(Dataset items)

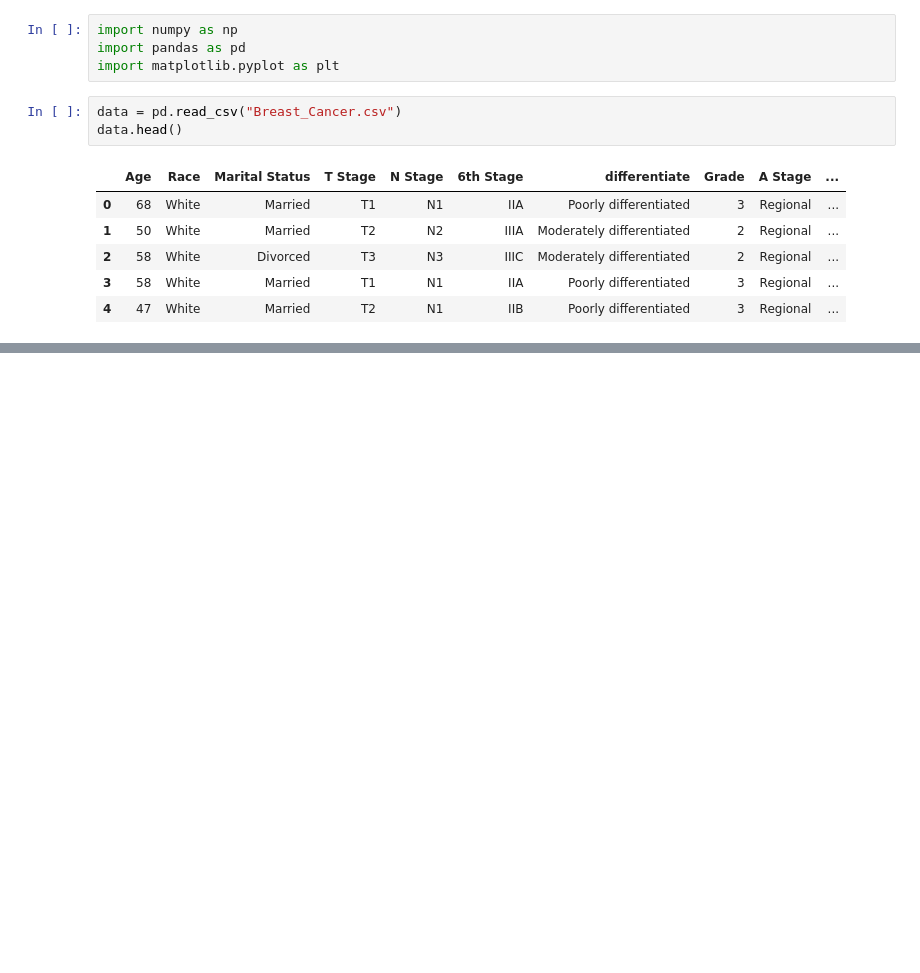
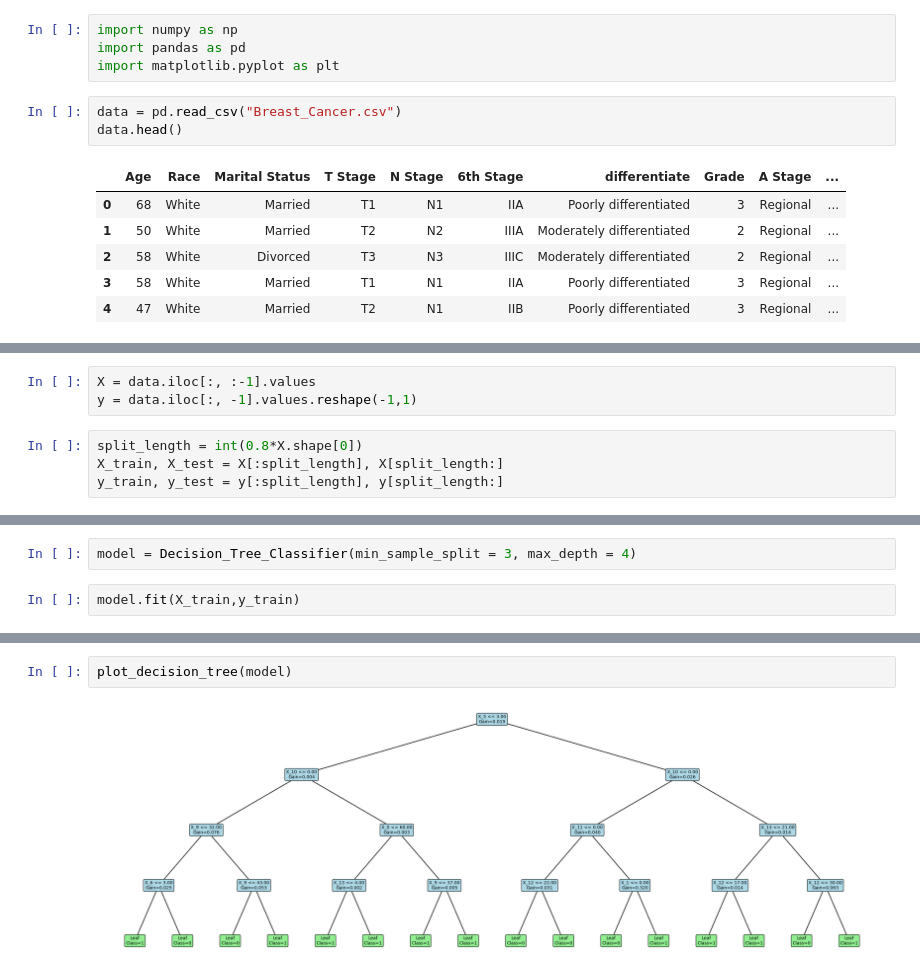
Before and after one commit to Rishu22889/ML, a Jupyter notebook: ML_from_Scratch/DecisionTree/Decision_tree.ipynb, the cells around one changed output, grey strips where cells are left out. Saved outputs shown, nothing was run; the diff lists cells and outputs as text; blank space fills up the shorter version.

Commit message:
Decision_Tree_Classifier

```diff
--- a/ML_from_Scratch/DecisionTree/Decision_tree.ipynb
+++ b/ML_from_Scratch/DecisionTree/Decision_tree.ipynb
@@ -27,0 +317,7 @@ def information_gain(X_column,y,threshold):
+# %%
+X = data.iloc[:, :-1].values
+y = data.iloc[:, -1].values.reshape(-1,1)
+# %%
+split_length = int(0.8*X.shape[0])
+X_train, X_test = X[:split_length], X[split_length:]
+y_train, y_test = y[:split_length], y[split_length:]
@@ -27,0 +328,4 @@ def information_gain(X_column,y,threshold):
+# %%
+model = Decision_Tree_Classifier(min_sample_split = 3, max_depth = 4)
+# %%
+model.fit(X_train,y_train)
@@ -27,0 +414,4 @@ def information_gain(X_column,y,threshold):
+# %%
+plot_decision_tree(model)
+# %% [output]
+[figure, added]
```
Also changed, not shown: parts of 23 cells of this notebook.
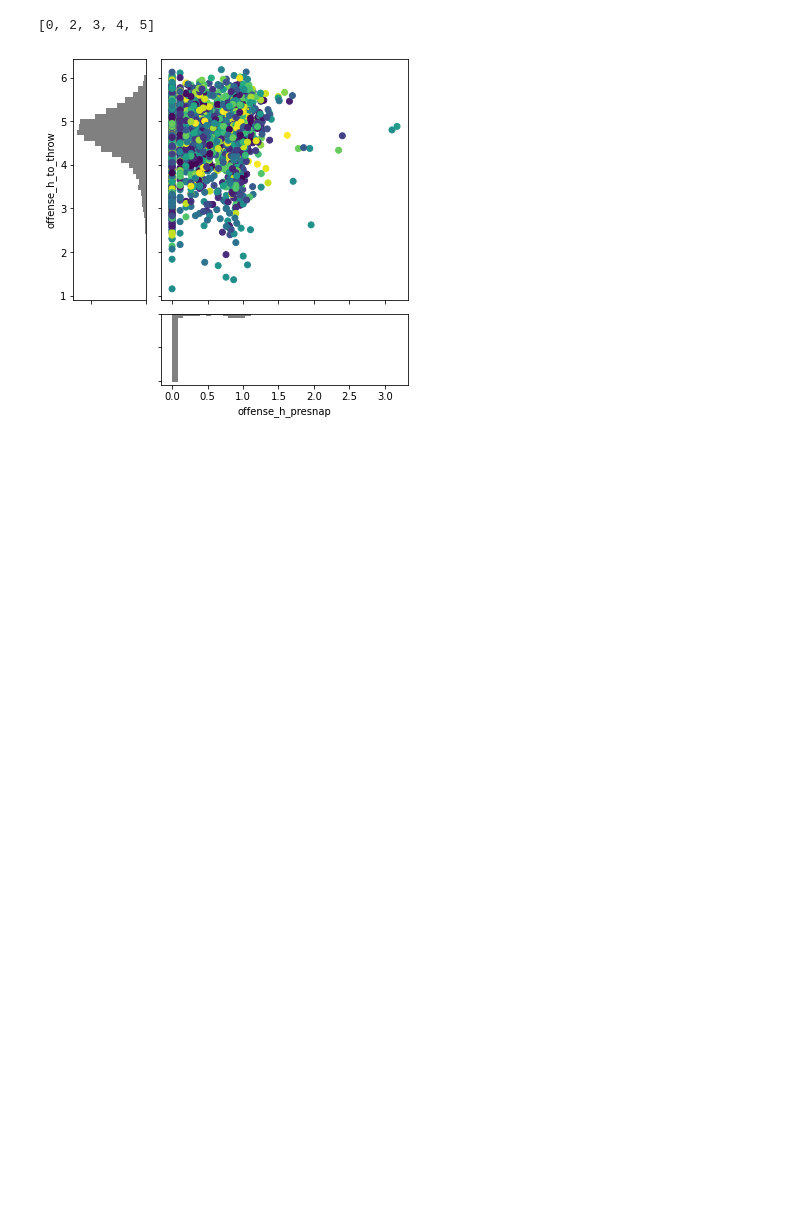
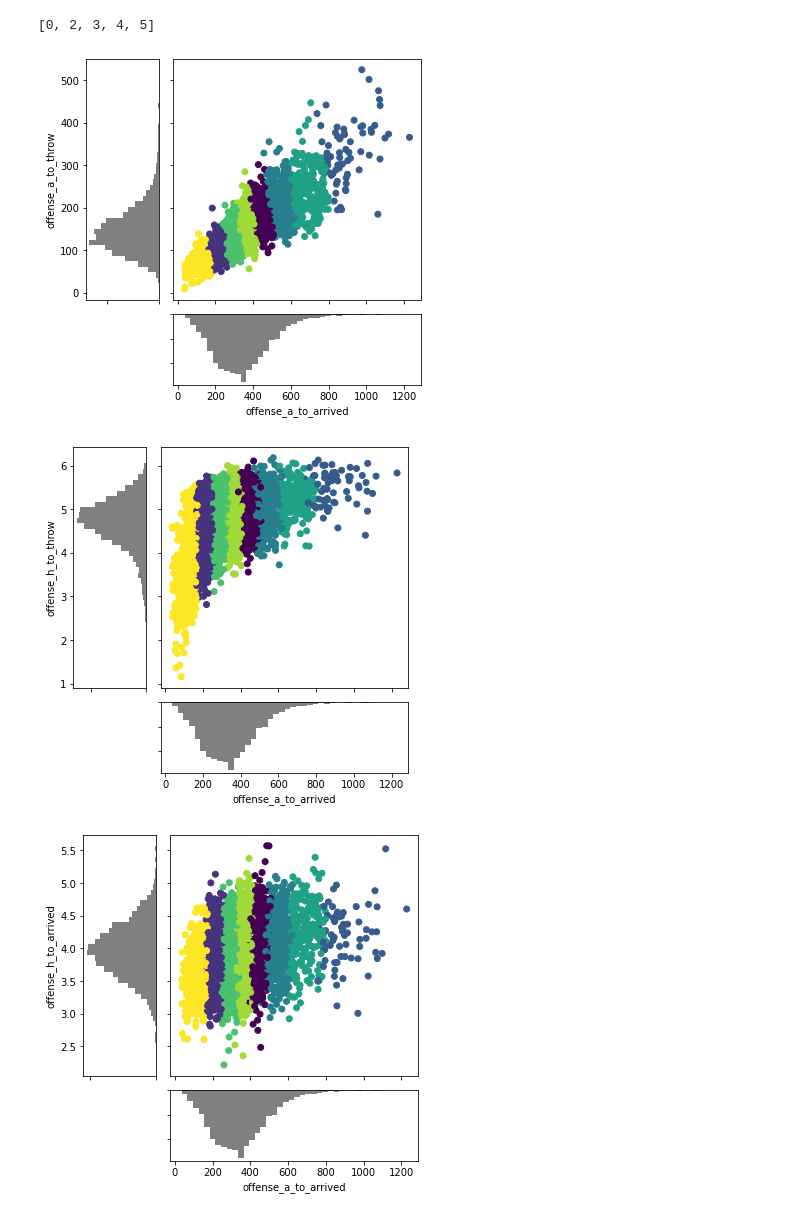
Before and after one commit to sskett/cosc301, a Jupyter notebook: clustering.ipynb, the cells around one changed output. Saved outputs shown, nothing was run; the diff lists cells and outputs as text; code cells hidden in the pictures; blank space fills up the shorter version.

Commit message:
Completed prob density plotting

```diff
--- a/clustering.ipynb
+++ b/clustering.ipynb
@@ -534,7 +530,15 @@ def plot_relationship(df, xcol, ycol, labels):
     y_hist.invert_xaxis()
     y_hist.set_ylabel(ycol)
 # %%
-df_columns = df.drop(['gameId', 'playId', 'clusters_agg'], axis=1).columns.tolist()
-plot_relationship(df, df_columns[0], df_columns[1], model.labels_)
+df_columns = df.drop(['gameId', 'playId', 'clusters_agg', 'clusters_kmeans', 'HITCH', 'OUT', 'FLAT', 'CROSS', 'GO', 'SLANT', 'SCREEN', 'CORNER',
+       'IN', 'ANGLE', 'POST', 'WHEEL'], axis=1).columns.tolist()
+#for subset in combinations(df_columns, 2):
+    #plot_relationship(df, subset[0], subset[1], df['clusters_kmeans'])
-# %% [output]
-[figure, removed]
+# %%
+df_columns = df_scaled[['offense_a_to_arrived', 'offense_a_to_throw', 'offense_h_to_throw', 'offense_h_to_arrived', 'offense_v_to_throw']].columns.tolist()
+for subset in combinations(df_columns, 2):
+    plot_relationship(df, subset[0], subset[1], df['clusters_kmeans'])
+# %% [output]
+[figure, added]
+[figure, added]
+[figure, added]
```
Also changed, not shown: parts of 24 cells of this notebook, 1 other file.
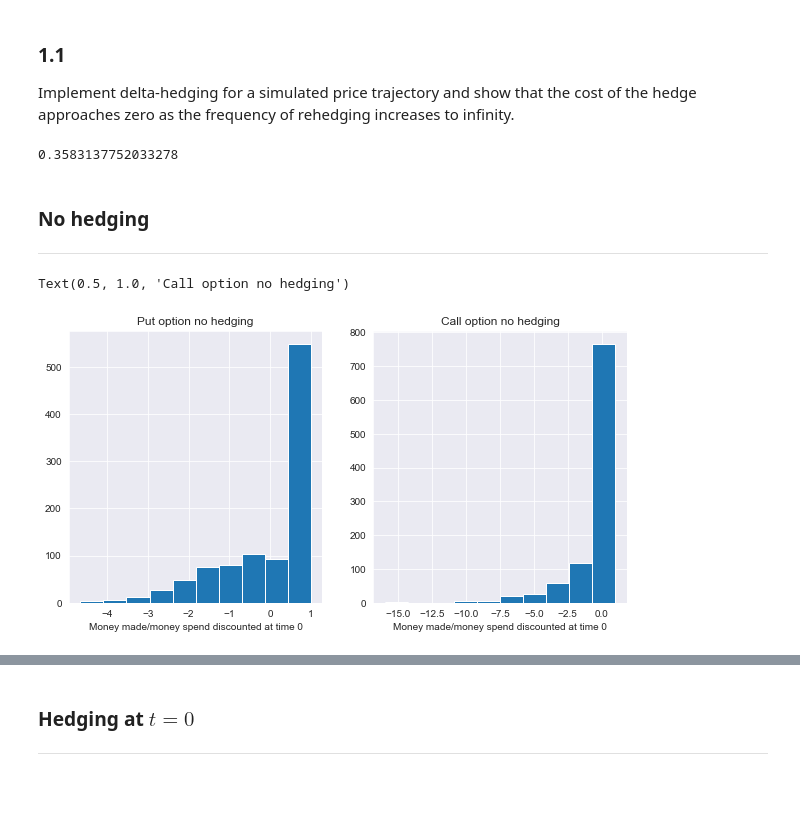
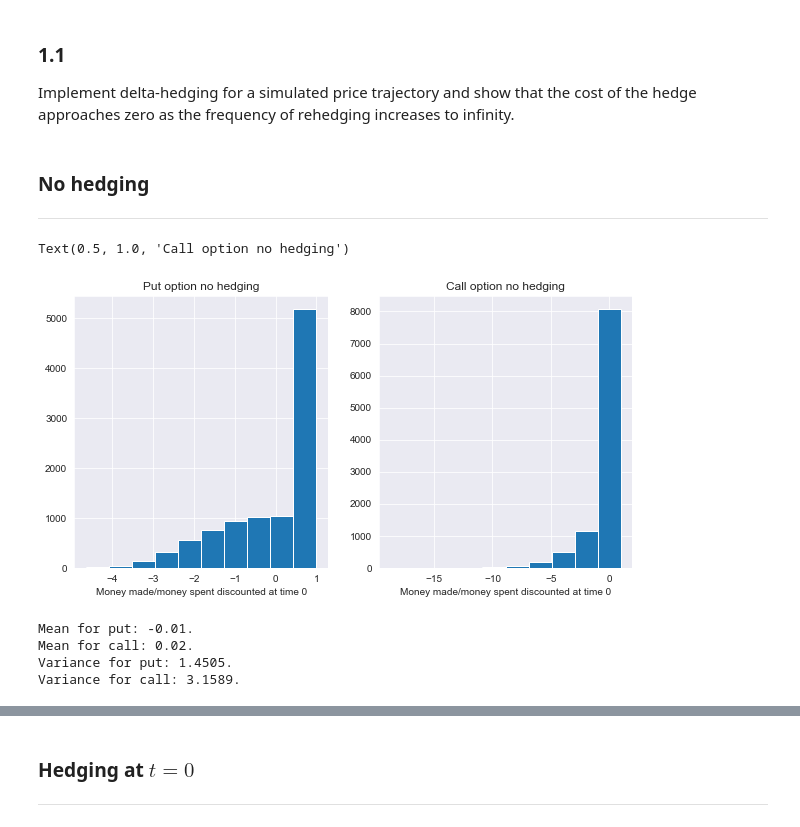
Before and after one commit to martyna-B/Computational_finance, a Jupyter notebook: List 1/List 1.ipynb, the cells around one changed output, grey strips where cells are left out. Cells and saved outputs as stored; diff of their text form; code cells hidden in the pictures; blank space fills up the shorter version.

```diff
--- a/List 1/List 1.ipynb
+++ b/List 1/List 1.ipynb
@@ -35,7 +35,7 @@ Repeat the simulations for different rehedging frequency
 # %%
 class GBM():
 
-    def __init__(self, sigma, mu, S0, T=2, dt=0.01, real_data=False):
+    def __init__(self, sigma, mu, S0, T=2, dt=0.01):
 
         self.sigma = sigma
         self.mu = mu
@@ -137,23 +122,3 @@ last_month_data = kgh_stock.history(period="1mo")
-# %%
-# Define the ticker symbol
-ticker_symbol = 'KGH.WA'
-
-# Get data for KGH.WA
-kgh_stock = yf.Ticker(ticker_symbol)
-
-# Example: Get historical market data (last 5 years)
-historical_data = kgh_stock.history(period="5y")
-
-# Example: Get the current stock info
-current_info = kgh_stock.info
-
-# Example: Download last month's data
-last_month_data = kgh_stock.history(period="1mo")
-
-df = RealData(historical_data[["Close"]].iloc[-252:], 0.03)
-df.sigma
-# %% [output]
-0.3583137752033278
 # %% [markdown]
 ### No hedging
 ----------------------
@@ -162,10 +127,10 @@ df.sigma
 
 K = 110
 r = 0.04
-value_put_no_hedge = np.zeros(1000)
-value_call_no_hedge = np.zeros(1000)
+value_put_no_hedge = np.zeros(10000)
+value_call_no_hedge = np.zeros(10000)
 
-for mcs in np.arange(1000):
+for mcs in np.arange(10000):
     gbm = GBM(0.2, 0.04, 100)
 
     option_market_put = Option(K, gbm, "put")
@@ -176,12 +141,20 @@ for mcs in np.arange(1000):
 # %%
 fig, (ax1, ax2) = plt.subplots(1, 2, figsize=(10,5))
 ax1.hist(value_put_no_hedge)
-ax1.set_xlabel("Money made/money spend discounted at time 0")
+ax1.set_xlabel("Money made/money spent discounted at time 0")
 ax1.set_title("Put option no hedging")
 
 ax2.hist(value_call_no_hedge)
-ax2.set_xlabel("Money made/money spend discounted at time 0")
+ax2.set_xlabel("Money made/money spent discounted at time 0")
 ax2.set_title("Call option no hedging")
 # %% [output]
 Text(0.5, 1.0, 'Call option no hedging')
-[figure, old version]
+[figure, new version]
+# %%
+print(f'Mean for put: {np.round(np.mean(value_put_no_hedge), 2)}.\nMean for call: {np.round(np.mean(value_call_no_hedge), 2)}.')
+print(f'Variance for put: {np.round(np.var(value_put_no_hedge), 4)}.\nVariance for call: {np.round(np.var(value_call_no_hedge), 4)}.')
+# %% [output]
+Mean for put: -0.01.
+Mean for call: 0.02.
+Variance for put: 1.4505.
+Variance for call: 3.1589.
```
Also changed, not shown: parts of 21 cells of this notebook.
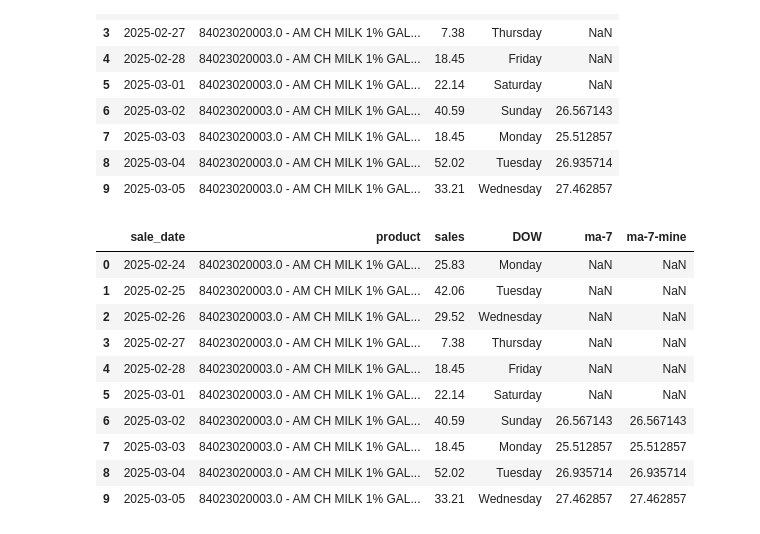
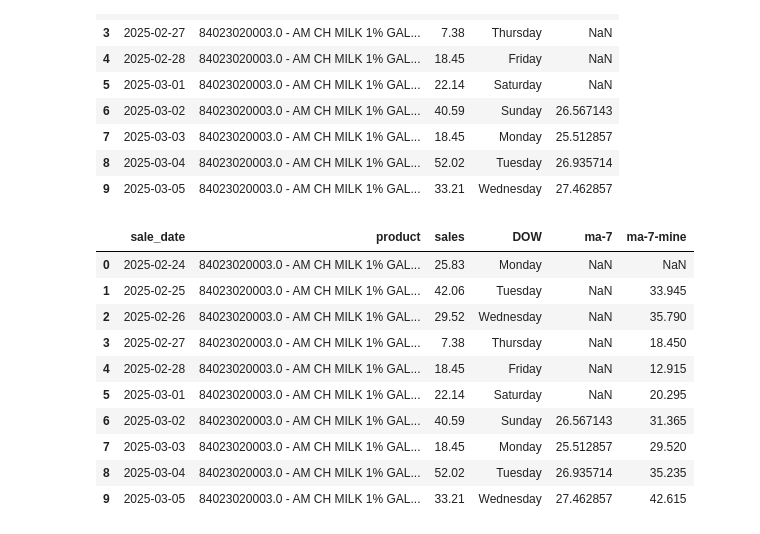
Before and after one commit to C5m7b4/maths, a Jupyter notebook: time_series/xtras/simple_moving_average.ipynb, the cells around one changed output. Cells and saved outputs as stored; diff of their text form; code cells hidden in the pictures.

```diff
--- a/time_series/xtras/simple_moving_average.ipynb
+++ b/time_series/xtras/simple_moving_average.ipynb
@@ -142,17 +143,17 @@ ds.head(10)
 | 8 | 2025-03-04 | 84023020003.0 - AM CH MILK 1% GAL... | 52.02 | Tuesday | 26.935714 |
 | 9 | 2025-03-05 | 84023020003.0 - AM CH MILK 1% GAL... | 33.21 | Wednesday | 27.462857 |
 # %%
-ds['ma-7-mine'] = SMA(ds['sales'], 7)
+ds['ma-7-mine'] = SMA(ds['sales'], 2)
 ds.head(10)
 # %% [output]
 |  | sale_date | product | sales | DOW | ma-7 | ma-7-mine |
 | 0 | 2025-02-24 | 84023020003.0 - AM CH MILK 1% GAL... | 25.83 | Monday | NaN | NaN |
-| 1 | 2025-02-25 | 84023020003.0 - AM CH MILK 1% GAL... | 42.06 | Tuesday | NaN | NaN |
-| 2 | 2025-02-26 | 84023020003.0 - AM CH MILK 1% GAL... | 29.52 | Wednesday | NaN | NaN |
-| 3 | 2025-02-27 | 84023020003.0 - AM CH MILK 1% GAL... | 7.38 | Thursday | NaN | NaN |
-| 4 | 2025-02-28 | 84023020003.0 - AM CH MILK 1% GAL... | 18.45 | Friday | NaN | NaN |
-| 5 | 2025-03-01 | 84023020003.0 - AM CH MILK 1% GAL... | 22.14 | Saturday | NaN | NaN |
-| 6 | 2025-03-02 | 84023020003.0 - AM CH MILK 1% GAL... | 40.59 | Sunday | 26.567143 | 26.567143 |
-| 7 | 2025-03-03 | 84023020003.0 - AM CH MILK 1% GAL... | 18.45 | Monday | 25.512857 | 25.512857 |
-| 8 | 2025-03-04 | 84023020003.0 - AM CH MILK 1% GAL... | 52.02 | Tuesday | 26.935714 | 26.935714 |
-| 9 | 2025-03-05 | 84023020003.0 - AM CH MILK 1% GAL... | 33.21 | Wednesday | 27.462857 | 27.462857 |
+| 1 | 2025-02-25 | 84023020003.0 - AM CH MILK 1% GAL... | 42.06 | Tuesday | NaN | 33.945 |
+| 2 | 2025-02-26 | 84023020003.0 - AM CH MILK 1% GAL... | 29.52 | Wednesday | NaN | 35.790 |
+| 3 | 2025-02-27 | 84023020003.0 - AM CH MILK 1% GAL... | 7.38 | Thursday | NaN | 18.450 |
+| 4 | 2025-02-28 | 84023020003.0 - AM CH MILK 1% GAL... | 18.45 | Friday | NaN | 12.915 |
+| 5 | 2025-03-01 | 84023020003.0 - AM CH MILK 1% GAL... | 22.14 | Saturday | NaN | 20.295 |
+| 6 | 2025-03-02 | 84023020003.0 - AM CH MILK 1% GAL... | 40.59 | Sunday | 26.567143 | 31.365 |
+| 7 | 2025-03-03 | 84023020003.0 - AM CH MILK 1% GAL... | 18.45 | Monday | 25.512857 | 29.520 |
+| 8 | 2025-03-04 | 84023020003.0 - AM CH MILK 1% GAL... | 52.02 | Tuesday | 26.935714 | 35.235 |
+| 9 | 2025-03-05 | 84023020003.0 - AM CH MILK 1% GAL... | 33.21 | Wednesday | 27.462857 | 42.615 |
```
Also changed, not shown: parts of 4 cells of this notebook.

What the exercise asks: Only the lines that contain the string "this" are to be copied from the records.

Written answer:
Also changed, not shown: parts of 23 cells of this notebook.
Also changed, not shown: parts of 24 cells of this notebook, 1 other file.
Also changed, not shown: parts of 21 cells of this notebook.
Also changed, not shown: parts of 4 cells of this notebook.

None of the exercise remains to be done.